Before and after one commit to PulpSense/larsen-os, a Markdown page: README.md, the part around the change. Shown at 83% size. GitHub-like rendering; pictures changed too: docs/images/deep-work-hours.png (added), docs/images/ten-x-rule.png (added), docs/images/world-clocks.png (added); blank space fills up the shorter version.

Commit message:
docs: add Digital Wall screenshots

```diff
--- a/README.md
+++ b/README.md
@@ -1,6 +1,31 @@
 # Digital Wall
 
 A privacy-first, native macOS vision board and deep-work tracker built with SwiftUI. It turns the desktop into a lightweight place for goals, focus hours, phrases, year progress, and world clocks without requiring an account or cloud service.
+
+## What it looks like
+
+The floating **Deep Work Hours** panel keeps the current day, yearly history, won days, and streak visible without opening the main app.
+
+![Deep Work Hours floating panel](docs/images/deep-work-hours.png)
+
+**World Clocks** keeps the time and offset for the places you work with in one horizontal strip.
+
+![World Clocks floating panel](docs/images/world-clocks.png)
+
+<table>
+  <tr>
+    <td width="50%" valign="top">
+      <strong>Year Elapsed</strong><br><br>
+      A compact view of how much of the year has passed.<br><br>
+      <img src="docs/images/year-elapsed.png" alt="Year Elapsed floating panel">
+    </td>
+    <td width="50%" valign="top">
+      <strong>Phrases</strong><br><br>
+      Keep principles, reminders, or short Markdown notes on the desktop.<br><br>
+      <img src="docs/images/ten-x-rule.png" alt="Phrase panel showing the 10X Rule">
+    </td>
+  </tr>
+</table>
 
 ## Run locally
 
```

■ ■ ■ ■

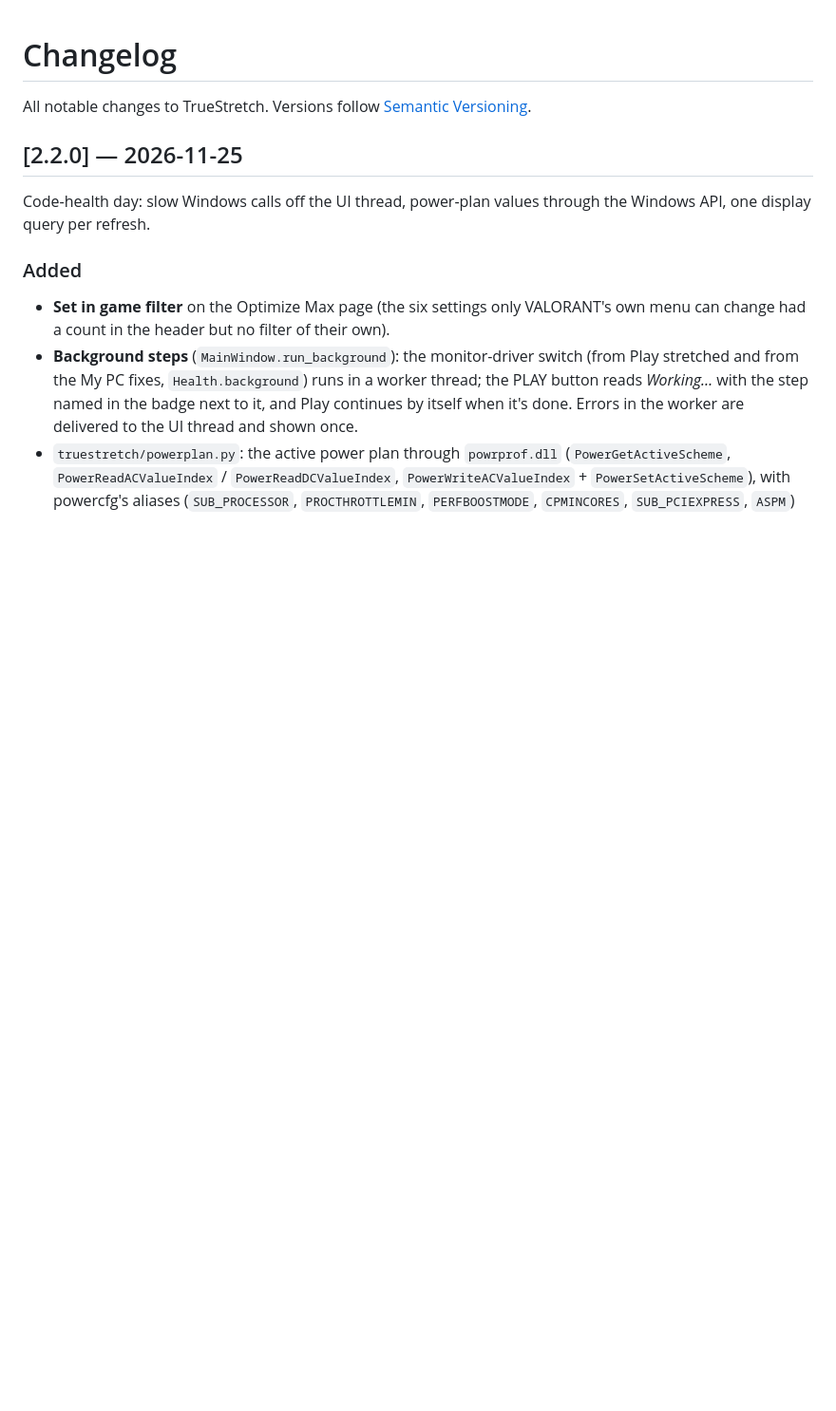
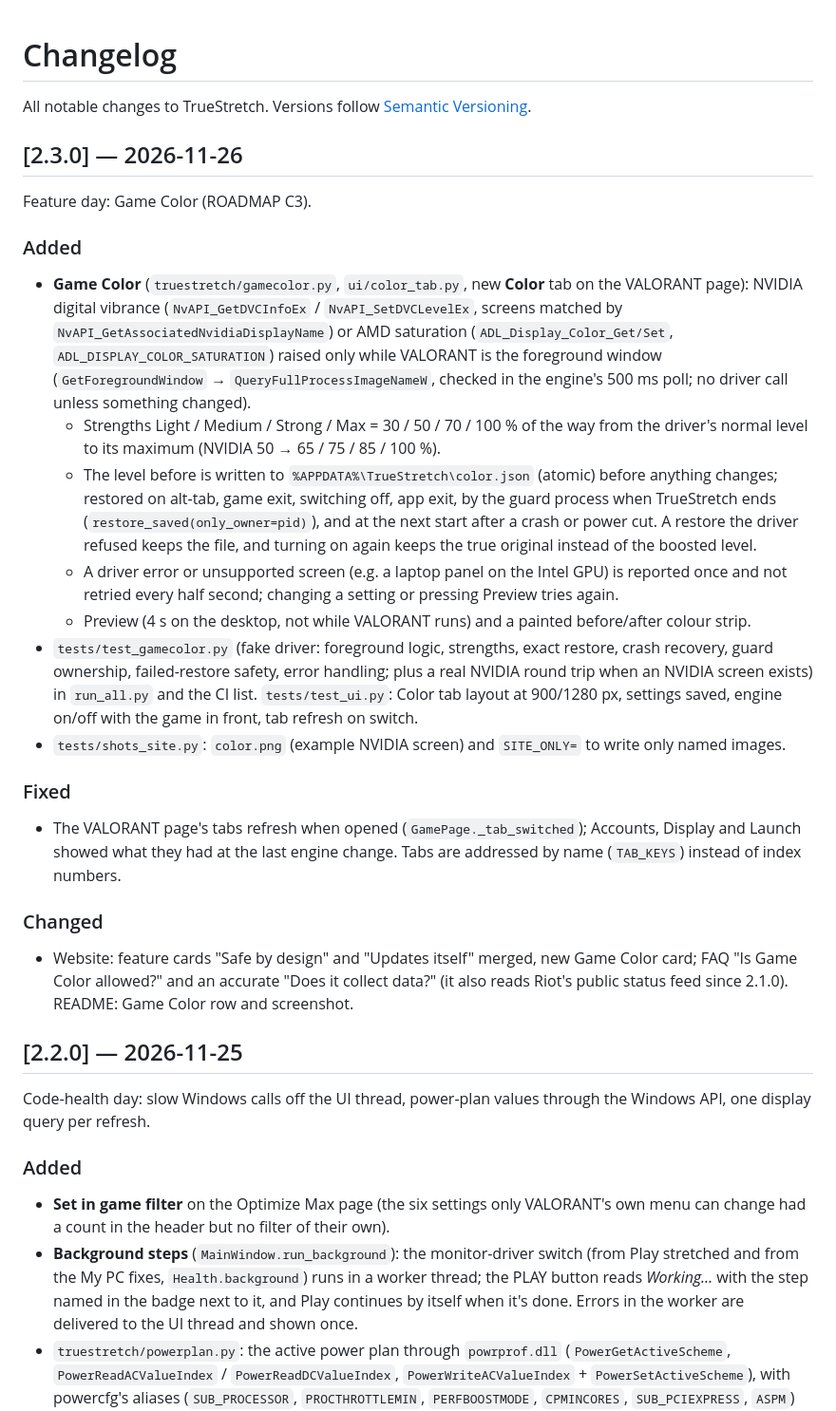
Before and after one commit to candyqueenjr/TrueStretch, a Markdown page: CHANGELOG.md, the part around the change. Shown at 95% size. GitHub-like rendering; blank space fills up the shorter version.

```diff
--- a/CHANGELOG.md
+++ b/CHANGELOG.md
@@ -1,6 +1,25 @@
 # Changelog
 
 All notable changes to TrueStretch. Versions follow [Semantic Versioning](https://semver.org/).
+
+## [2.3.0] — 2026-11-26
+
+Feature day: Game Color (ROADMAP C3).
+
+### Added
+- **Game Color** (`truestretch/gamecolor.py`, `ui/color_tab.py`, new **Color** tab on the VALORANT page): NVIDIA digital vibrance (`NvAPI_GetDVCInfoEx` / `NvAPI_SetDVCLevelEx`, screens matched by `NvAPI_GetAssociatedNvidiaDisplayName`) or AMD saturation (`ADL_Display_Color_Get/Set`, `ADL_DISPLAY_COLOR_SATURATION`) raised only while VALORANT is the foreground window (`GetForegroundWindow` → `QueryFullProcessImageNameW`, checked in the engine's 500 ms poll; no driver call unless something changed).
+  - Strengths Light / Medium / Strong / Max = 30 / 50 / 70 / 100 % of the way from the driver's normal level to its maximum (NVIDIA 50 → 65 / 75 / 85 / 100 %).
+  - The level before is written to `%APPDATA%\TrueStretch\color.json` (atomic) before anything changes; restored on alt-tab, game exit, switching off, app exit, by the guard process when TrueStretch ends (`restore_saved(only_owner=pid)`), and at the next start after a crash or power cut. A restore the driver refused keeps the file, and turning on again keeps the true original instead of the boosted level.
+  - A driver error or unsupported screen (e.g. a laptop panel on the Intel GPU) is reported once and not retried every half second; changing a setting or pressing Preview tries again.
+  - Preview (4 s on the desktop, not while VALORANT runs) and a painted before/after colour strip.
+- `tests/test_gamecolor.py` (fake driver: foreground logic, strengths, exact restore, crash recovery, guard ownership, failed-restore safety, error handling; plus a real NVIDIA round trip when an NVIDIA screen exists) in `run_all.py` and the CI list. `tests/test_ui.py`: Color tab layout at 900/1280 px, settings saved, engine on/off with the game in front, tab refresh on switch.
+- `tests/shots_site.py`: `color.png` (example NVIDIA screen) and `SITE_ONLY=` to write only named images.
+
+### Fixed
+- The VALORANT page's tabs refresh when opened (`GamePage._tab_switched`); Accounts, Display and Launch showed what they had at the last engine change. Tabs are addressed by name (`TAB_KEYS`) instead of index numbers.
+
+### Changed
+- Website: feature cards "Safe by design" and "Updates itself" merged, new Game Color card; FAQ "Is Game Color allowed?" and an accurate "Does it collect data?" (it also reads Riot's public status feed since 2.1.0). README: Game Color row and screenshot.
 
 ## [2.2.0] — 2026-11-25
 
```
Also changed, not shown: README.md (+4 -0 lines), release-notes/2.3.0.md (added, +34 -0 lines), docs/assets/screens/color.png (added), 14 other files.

■ ■ ■ ■

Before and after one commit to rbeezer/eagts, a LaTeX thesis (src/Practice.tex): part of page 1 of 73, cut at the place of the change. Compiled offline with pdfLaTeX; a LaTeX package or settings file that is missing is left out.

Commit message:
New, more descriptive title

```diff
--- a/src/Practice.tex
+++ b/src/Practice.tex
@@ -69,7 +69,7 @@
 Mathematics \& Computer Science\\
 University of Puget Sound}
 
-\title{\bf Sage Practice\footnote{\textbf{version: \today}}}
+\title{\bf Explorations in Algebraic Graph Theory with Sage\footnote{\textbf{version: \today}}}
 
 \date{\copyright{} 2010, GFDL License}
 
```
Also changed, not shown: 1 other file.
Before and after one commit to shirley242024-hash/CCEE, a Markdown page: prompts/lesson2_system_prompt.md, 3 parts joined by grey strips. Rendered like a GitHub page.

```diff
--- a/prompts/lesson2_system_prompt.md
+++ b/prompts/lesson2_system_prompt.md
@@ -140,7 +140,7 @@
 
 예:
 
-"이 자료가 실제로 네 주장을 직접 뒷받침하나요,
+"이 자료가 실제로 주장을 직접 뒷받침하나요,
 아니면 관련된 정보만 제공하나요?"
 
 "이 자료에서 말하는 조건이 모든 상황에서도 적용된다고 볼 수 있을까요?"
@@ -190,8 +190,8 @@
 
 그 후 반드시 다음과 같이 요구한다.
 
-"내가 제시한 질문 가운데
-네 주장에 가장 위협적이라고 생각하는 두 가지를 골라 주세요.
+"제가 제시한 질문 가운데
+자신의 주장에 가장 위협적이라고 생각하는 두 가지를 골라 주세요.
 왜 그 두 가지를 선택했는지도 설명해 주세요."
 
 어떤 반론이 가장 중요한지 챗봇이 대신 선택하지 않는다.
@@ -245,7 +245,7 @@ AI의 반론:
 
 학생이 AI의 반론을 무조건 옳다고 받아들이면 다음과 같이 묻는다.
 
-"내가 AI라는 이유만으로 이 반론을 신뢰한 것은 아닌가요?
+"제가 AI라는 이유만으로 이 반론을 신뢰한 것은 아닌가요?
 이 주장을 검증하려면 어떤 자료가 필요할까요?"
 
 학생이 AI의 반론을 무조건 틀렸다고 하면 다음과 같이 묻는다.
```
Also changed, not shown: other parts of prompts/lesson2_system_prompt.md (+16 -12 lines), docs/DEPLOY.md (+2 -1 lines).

■ ■ ■ ■

WHAT THE TASK REQUIRES> Copy out every line of the data that includes "images".

SOLUTION FOR THIS EXERCISE>
Before and after one commit to PulpSense/larsen-os, a Markdown page: README.md, the part around the change. Shown at 83% size. GitHub-like rendering; pictures changed too: docs/images/deep-work-hours.png (added), docs/images/ten-x-rule.png (added), docs/images/world-clocks.png (added); blank space fills up the shorter version.
+![Deep Work Hours floating panel](docs/images/deep-work-hours.png)
+![World Clocks floating panel](docs/images/world-clocks.png)
+      <img src="docs/images/year-elapsed.png" alt="Year Elapsed floating panel">
+      <img src="docs/images/ten-x-rule.png" alt="Phrase panel showing the 10X Rule">
+- `tests/shots_site.py`: `color.png` (example NVIDIA screen) and `SITE_ONLY=` to write only named images.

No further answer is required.